The study has brighter hopes for the Indianapolis metropolitan area, which accounts for 29 percent of the state’s population and about a third of state employment and income. The region’s economy likely will recover much of its losses in economic output and number of jobs next year, Anderson said.
The study warns that federal stimulus is badly needed to protect businesses and households until the worst effects of the pandemic are dealt with.
“We are modeling a most likely outcome that there will be a modest stimulus package that will have beneficial effects in 2021’s first quarter,” Anderson said. “The absence of any stimulus will likely lead to a slower recovery.”
Other key points from the forecast:
— Consumer spending may recover, but it will be geared toward purchasing goods and not services.
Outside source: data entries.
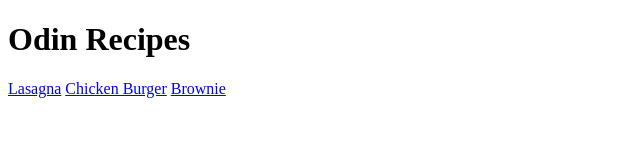
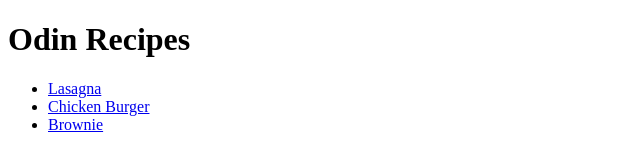
Before and after one commit to fatahmaziz/odin-recipes, a plain HTML site: page index.html in a window 1280 px wide. Shown: the whole page, without its empty margins (0-640 px from the left). Drawn offline with Linux system fonts and the light colour scheme.

Commit message:
added recipe links to unordered list

```diff
--- a/index.html
+++ b/index.html
@@ -8,8 +8,10 @@
 </head>
 <body>
     <h1>Odin Recipes</h1>
-    <a href="./recipes/lasagna.html">Lasagna</a>
-    <a href="./recipes/chicken-burger.html">Chicken Burger</a>
-    <a href="./recipes/brownie.html">Brownie</a>
+    <ul>
+        <li><a href="./recipes/lasagna.html">Lasagna</a></li>
+        <li><a href="./recipes/chicken-burger.html">Chicken Burger</a></li>
+        <li><a href="./recipes/brownie.html">Brownie</a></li>
+    </ul>
 </body>
 </html>
```
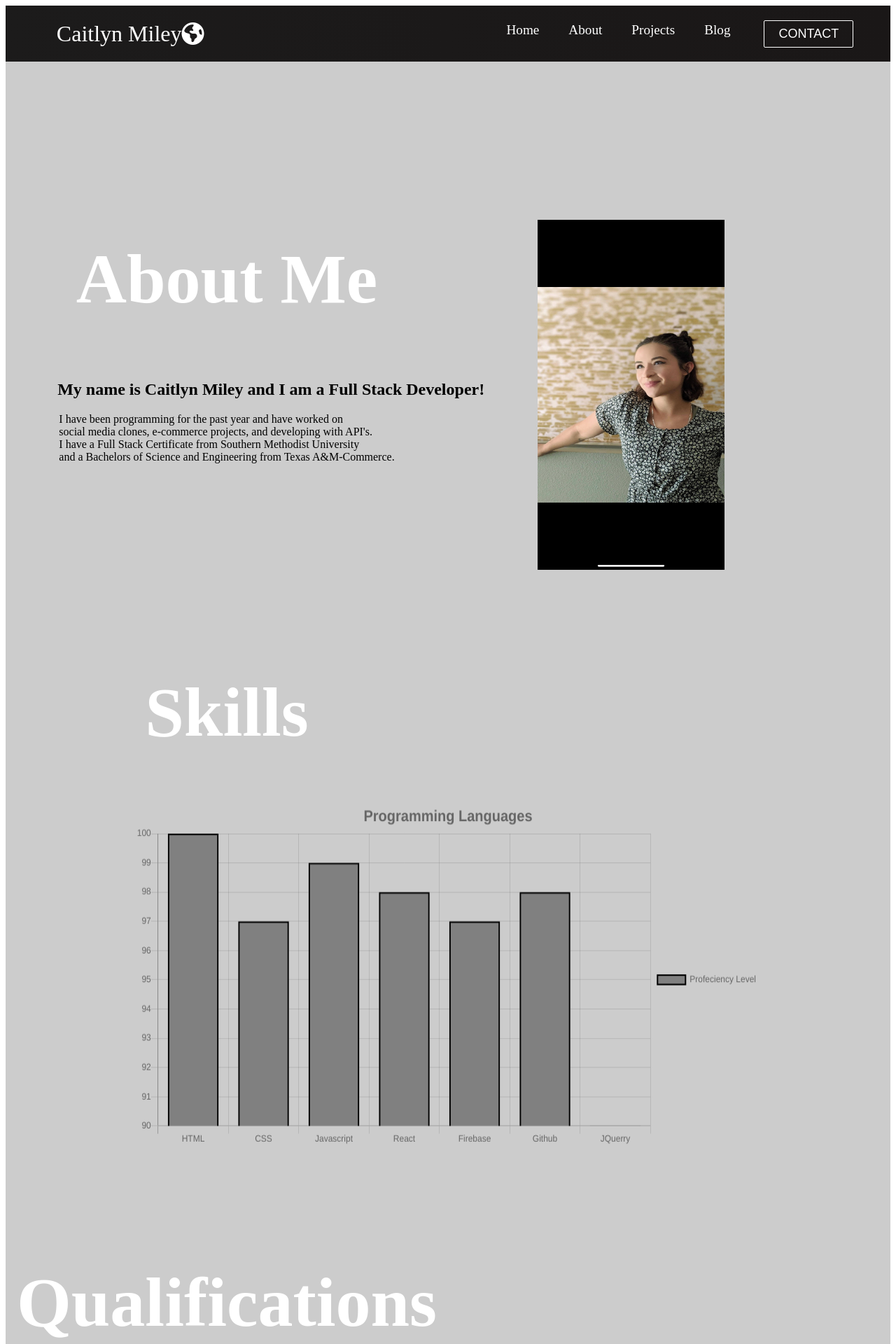
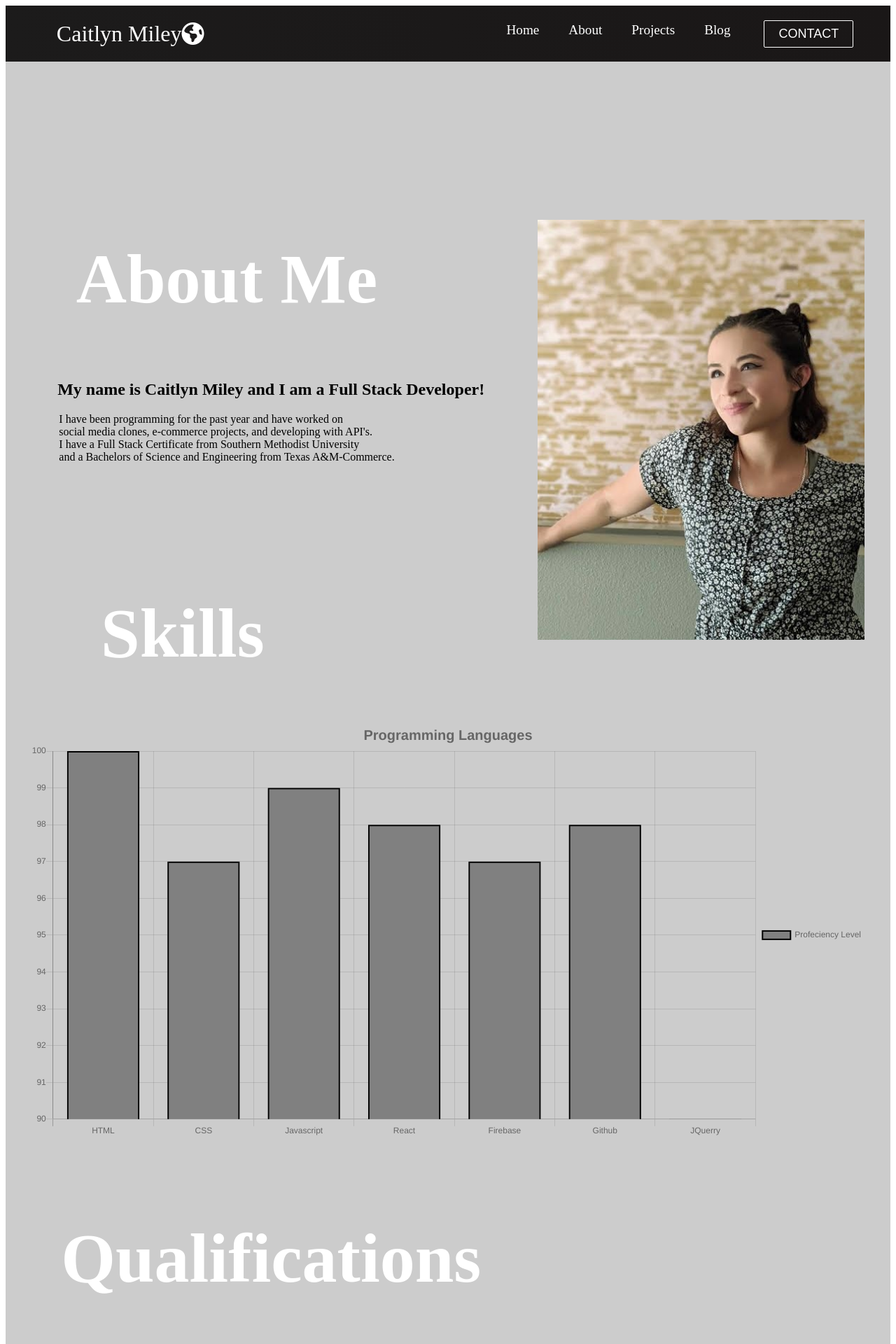
Before and after one commit to smilleeymilleey/website, a React (Create React App) app in the folder website-1/: page /services in a window 1280 px wide. Shown: the top 1920 px of the page at 70% size. Built offline with nearby package versions, Linux system fonts and the light colour scheme.

Commit message:
updated me image and rezied chart

```diff
--- a/website-1/src/components/AboutHero.css
+++ b/website-1/src/components/AboutHero.css
@@ -2,8 +2,8 @@
 position: absolute;
 padding-right:5px;
 padding-left: 10%;
-width: 400px;
-height: 500px;
+width: 600px;
+height: 600px;
 padding-top: 0;
 padding-bottom: -50%;
 
@@ -36,7 +36,3 @@ padding-right: 40%;
 .paragraph {
   padding-right: 50%;
 }
-
-.skillsHeader {
-  padding-right: 50%;
-}
--- a/website-1/src/components/AboutHero.js
+++ b/website-1/src/components/AboutHero.js
@@ -9,7 +9,7 @@ function AboutHero() {
   return (
     <div className='hero-container'>
       <section>
-        <img className="meinside" alt="me" src="meinside.jpg"></img>
+        <img className="meinside" alt="me" src="meinside1.jpg"></img>
       </section>
 
         <h1 className="welcome"> About Me</h1>
--- a/website-1/src/components/Qualifications.css
+++ b/website-1/src/components/Qualifications.css
@@ -73,6 +73,6 @@
   height: 400px;
 }
 
-.welcome {
-  padding-right: 50%;
+.welcomeQualify{
+  padding-right: 40%;
 }
--- a/website-1/src/components/Qualifications.js
+++ b/website-1/src/components/Qualifications.js
@@ -5,7 +5,7 @@ import './Qualifications.css';
 function Qualifications () {
   return (
     <div className="hero-container">
-      <h1 className='welcome'>Qualifications</h1>
+      <h1 className='welcomeQualify'>Qualifications</h1>
 
         <div class="row">
           <div class="column">
--- a/website-1/src/components/Skills.css
+++ b/website-1/src/components/Skills.css
@@ -1,14 +1,11 @@
-.skillsHeader {
-
-}
 
 
-
-.welcome {
-  padding-right: 50% !important;
+.welcomeSkills {
+  padding-right: 60% !important;
 }
 
 canvas.chartjs-render-monitor {
-  height: 500px !important;
-  width: 900px !important;
+  height: 600px !important;
+  width: 1200px !important;
+
 }
--- a/website-1/src/components/Skills.js
+++ b/website-1/src/components/Skills.js
@@ -23,7 +23,7 @@ export default class App extends React.Component {
     return (
 
       <div className="hero-container">
-        <h1 className="welcome"> Skills </h1>
+        <h1 className="welcomeSkills"> Skills </h1>
         <div className="graph">
 
         <Bar
```
Also changed, not shown: website-1/public/meinside1.jpg (added), 1 other file (tests, documents, lock files or other folders).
— Housing construction should continue to expand, but businesses will shy away from investments in new facilities.
— Short-term and longer-term interest rates will remain low in 2021 and well below historical averages.
— Corporate earnings among companies in the S&P 500 are expected to rebound strongly from 2020 levels.
— The world economy is expected to shrink by 4.4 percent in 2020 before expanding by 5.2 percent next year. But any resurgence of COVID-19 infections and tightened government restrictions can threaten to drag the world into a global recession.
— China will be the only major economy with positive growth in 2020. The Chinese economy will expand by 2 percent by the end of the year, thanks to a robust recovery that hasn’t been hampered by a strong resurgence of the virus. The growth will further strengthen in 2021 to a rate greater than 8 percent.
Federal officials reported in late October that the U.S. economy grew at a sizzling 33.1% annual rate in the July-September quarter—by far the largest quarterly gain on record—rebounding from an epic plunge in the spring.
Yet the recovery from the deepest recession since the Great Depression of the 1930s remains far from complete. The Commerce Department’s estimate in late October of third-quarter growth regained only about two-thirds of the output that was lost early this year when the economy essentially froze as safety orders forced restaurants, bars and many retailers to shut down.
The economy is now weakening again and facing renewed threats. Government stimulus has run out. With no further federal aid in sight this year, Goldman Sachs has slashed its growth forecast for the current fourth quarter to a 3% annual rate from 6%.
Though the national unemployment rate, at 7.9%, is down significantly from 14.7% at the start of the pandemic recession, it is still historically high. The economy is still roughly 10.7 million jobs short of recovering all the 22 million jobs that were lost to the pandemic.